START DATA IN THIS EXERCISE
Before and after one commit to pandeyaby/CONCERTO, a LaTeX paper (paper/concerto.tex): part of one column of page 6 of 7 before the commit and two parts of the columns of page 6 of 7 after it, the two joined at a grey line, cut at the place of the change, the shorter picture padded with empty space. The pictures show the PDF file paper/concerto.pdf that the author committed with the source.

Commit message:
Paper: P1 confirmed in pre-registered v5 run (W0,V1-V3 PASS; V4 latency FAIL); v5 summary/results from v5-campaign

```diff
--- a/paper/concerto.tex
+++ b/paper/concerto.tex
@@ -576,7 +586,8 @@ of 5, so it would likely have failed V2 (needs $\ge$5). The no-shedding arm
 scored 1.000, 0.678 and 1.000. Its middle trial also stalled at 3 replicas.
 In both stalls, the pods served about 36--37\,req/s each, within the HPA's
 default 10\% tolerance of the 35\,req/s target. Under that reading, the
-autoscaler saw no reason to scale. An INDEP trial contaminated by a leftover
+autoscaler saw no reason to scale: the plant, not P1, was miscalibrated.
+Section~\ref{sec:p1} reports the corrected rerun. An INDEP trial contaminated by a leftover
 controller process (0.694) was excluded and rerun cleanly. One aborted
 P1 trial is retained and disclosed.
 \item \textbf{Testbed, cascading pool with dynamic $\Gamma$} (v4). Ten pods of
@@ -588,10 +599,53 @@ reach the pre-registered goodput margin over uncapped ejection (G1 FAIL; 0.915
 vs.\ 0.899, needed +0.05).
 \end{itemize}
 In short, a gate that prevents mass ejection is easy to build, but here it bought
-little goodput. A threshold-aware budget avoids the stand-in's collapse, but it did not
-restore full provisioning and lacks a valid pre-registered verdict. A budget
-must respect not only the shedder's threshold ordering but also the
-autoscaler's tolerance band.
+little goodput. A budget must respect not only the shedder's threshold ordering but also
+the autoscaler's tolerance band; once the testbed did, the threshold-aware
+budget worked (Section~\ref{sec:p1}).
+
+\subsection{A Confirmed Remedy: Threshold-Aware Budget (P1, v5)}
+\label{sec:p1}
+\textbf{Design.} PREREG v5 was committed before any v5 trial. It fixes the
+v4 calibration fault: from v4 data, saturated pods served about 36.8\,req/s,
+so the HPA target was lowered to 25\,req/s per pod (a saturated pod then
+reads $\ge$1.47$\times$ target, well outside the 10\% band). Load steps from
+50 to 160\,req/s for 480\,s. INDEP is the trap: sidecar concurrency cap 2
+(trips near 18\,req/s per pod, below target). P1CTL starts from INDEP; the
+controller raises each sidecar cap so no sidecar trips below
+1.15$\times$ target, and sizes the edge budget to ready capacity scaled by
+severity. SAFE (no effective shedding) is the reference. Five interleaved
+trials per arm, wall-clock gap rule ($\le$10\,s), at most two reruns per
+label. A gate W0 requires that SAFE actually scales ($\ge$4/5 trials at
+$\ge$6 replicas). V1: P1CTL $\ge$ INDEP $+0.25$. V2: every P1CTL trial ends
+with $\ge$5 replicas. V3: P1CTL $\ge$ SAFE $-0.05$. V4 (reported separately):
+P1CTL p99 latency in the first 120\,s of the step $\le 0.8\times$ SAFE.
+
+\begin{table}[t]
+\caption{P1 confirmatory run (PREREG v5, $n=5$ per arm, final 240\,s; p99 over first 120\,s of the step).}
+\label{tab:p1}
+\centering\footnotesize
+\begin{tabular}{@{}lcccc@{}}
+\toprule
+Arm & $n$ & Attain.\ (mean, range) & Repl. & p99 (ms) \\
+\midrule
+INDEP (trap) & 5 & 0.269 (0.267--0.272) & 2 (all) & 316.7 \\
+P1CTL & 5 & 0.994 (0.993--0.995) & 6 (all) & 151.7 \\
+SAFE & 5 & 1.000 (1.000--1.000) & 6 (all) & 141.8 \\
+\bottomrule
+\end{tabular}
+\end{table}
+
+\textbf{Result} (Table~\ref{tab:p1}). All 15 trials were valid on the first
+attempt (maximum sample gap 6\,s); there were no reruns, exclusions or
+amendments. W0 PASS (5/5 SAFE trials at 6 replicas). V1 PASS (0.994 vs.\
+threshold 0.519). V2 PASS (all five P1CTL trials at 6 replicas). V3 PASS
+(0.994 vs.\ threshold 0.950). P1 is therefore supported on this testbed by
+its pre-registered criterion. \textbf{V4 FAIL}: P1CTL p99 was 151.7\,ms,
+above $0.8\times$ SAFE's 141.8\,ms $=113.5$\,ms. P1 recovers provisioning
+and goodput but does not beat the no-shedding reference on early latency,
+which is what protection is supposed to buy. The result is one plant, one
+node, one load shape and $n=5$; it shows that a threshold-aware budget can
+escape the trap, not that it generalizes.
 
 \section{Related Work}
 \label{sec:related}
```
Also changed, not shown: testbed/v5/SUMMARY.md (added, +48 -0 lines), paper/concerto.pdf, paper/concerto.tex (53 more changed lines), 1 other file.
END DATA IN THIS EXERCISE
> [EXERCISE PROMPT] Return the full listing. Keep each line exactly as it stands.

> [REPLY TO THE TASK]
Before and after one commit to pandeyaby/CONCERTO, a LaTeX paper (paper/concerto.tex): part of one column of page 6 of 7 before the commit and two parts of the columns of page 6 of 7 after it, the two joined at a grey line, cut at the place of the change, the shorter picture padded with empty space. The pictures show the PDF file paper/concerto.pdf that the author committed with the source.

Commit message:
Paper: P1 confirmed in pre-registered v5 run (W0,V1-V3 PASS; V4 latency FAIL); v5 summary/results from v5-campaign

```diff
--- a/paper/concerto.tex
+++ b/paper/concerto.tex
@@ -576,7 +586,8 @@ of 5, so it would likely have failed V2 (needs $\ge$5). The no-shedding arm
 scored 1.000, 0.678 and 1.000. Its middle trial also stalled at 3 replicas.
 In both stalls, the pods served about 36--37\,req/s each, within the HPA's
 default 10\% tolerance of the 35\,req/s target. Under that reading, the
-autoscaler saw no reason to scale. An INDEP trial contaminated by a leftover
+autoscaler saw no reason to scale: the plant, not P1, was miscalibrated.
+Section~\ref{sec:p1} reports the corrected rerun. An INDEP trial contaminated by a leftover
 controller process (0.694) was excluded and rerun cleanly. One aborted
 P1 trial is retained and disclosed.
 \item \textbf{Testbed, cascading pool with dynamic $\Gamma$} (v4). Ten pods of
@@ -588,10 +599,53 @@ reach the pre-registered goodput margin over uncapped ejection (G1 FAIL; 0.915
 vs.\ 0.899, needed +0.05).
 \end{itemize}
 In short, a gate that prevents mass ejection is easy to build, but here it bought
-little goodput. A threshold-aware budget avoids the stand-in's collapse, but it did not
-restore full provisioning and lacks a valid pre-registered verdict. A budget
-must respect not only the shedder's threshold ordering but also the
-autoscaler's tolerance band.
+little goodput. A budget must respect not only the shedder's threshold ordering but also
+the autoscaler's tolerance band; once the testbed did, the threshold-aware
+budget worked (Section~\ref{sec:p1}).
+
+\subsection{A Confirmed Remedy: Threshold-Aware Budget (P1, v5)}
+\label{sec:p1}
+\textbf{Design.} PREREG v5 was committed before any v5 trial. It fixes the
+v4 calibration fault: from v4 data, saturated pods served about 36.8\,req/s,
+so the HPA target was lowered to 25\,req/s per pod (a saturated pod then
+reads $\ge$1.47$\times$ target, well outside the 10\% band). Load steps from
+50 to 160\,req/s for 480\,s. INDEP is the trap: sidecar concurrency cap 2
+(trips near 18\,req/s per pod, below target). P1CTL starts from INDEP; the
+controller raises each sidecar cap so no sidecar trips below
+1.15$\times$ target, and sizes the edge budget to ready capacity scaled by
+severity. SAFE (no effective shedding) is the reference. Five interleaved
+trials per arm, wall-clock gap rule ($\le$10\,s), at most two reruns per
+label. A gate W0 requires that SAFE actually scales ($\ge$4/5 trials at
+$\ge$6 replicas). V1: P1CTL $\ge$ INDEP $+0.25$. V2: every P1CTL trial ends
+with $\ge$5 replicas. V3: P1CTL $\ge$ SAFE $-0.05$. V4 (reported separately):
+P1CTL p99 latency in the first 120\,s of the step $\le 0.8\times$ SAFE.
+
+\begin{table}[t]
+\caption{P1 confirmatory run (PREREG v5, $n=5$ per arm, final 240\,s; p99 over first 120\,s of the step).}
+\label{tab:p1}
+\centering\footnotesize
+\begin{tabular}{@{}lcccc@{}}
+\toprule
+Arm & $n$ & Attain.\ (mean, range) & Repl. & p99 (ms) \\
+\midrule
+INDEP (trap) & 5 & 0.269 (0.267--0.272) & 2 (all) & 316.7 \\
+P1CTL & 5 & 0.994 (0.993--0.995) & 6 (all) & 151.7 \\
+SAFE & 5 & 1.000 (1.000--1.000) & 6 (all) & 141.8 \\
+\bottomrule
+\end{tabular}
+\end{table}
+
+\textbf{Result} (Table~\ref{tab:p1}). All 15 trials were valid on the first
+attempt (maximum sample gap 6\,s); there were no reruns, exclusions or
+amendments. W0 PASS (5/5 SAFE trials at 6 replicas). V1 PASS (0.994 vs.\
+threshold 0.519). V2 PASS (all five P1CTL trials at 6 replicas). V3 PASS
+(0.994 vs.\ threshold 0.950). P1 is therefore supported on this testbed by
+its pre-registered criterion. \textbf{V4 FAIL}: P1CTL p99 was 151.7\,ms,
+above $0.8\times$ SAFE's 141.8\,ms $=113.5$\,ms. P1 recovers provisioning
+and goodput but does not beat the no-shedding reference on early latency,
+which is what protection is supposed to buy. The result is one plant, one
+node, one load shape and $n=5$; it shows that a threshold-aware budget can
+escape the trap, not that it generalizes.
 
 \section{Related Work}
 \label{sec:related}
```
Also changed, not shown: testbed/v5/SUMMARY.md (added, +48 -0 lines), paper/concerto.pdf, paper/concerto.tex (53 more changed lines), 1 other file.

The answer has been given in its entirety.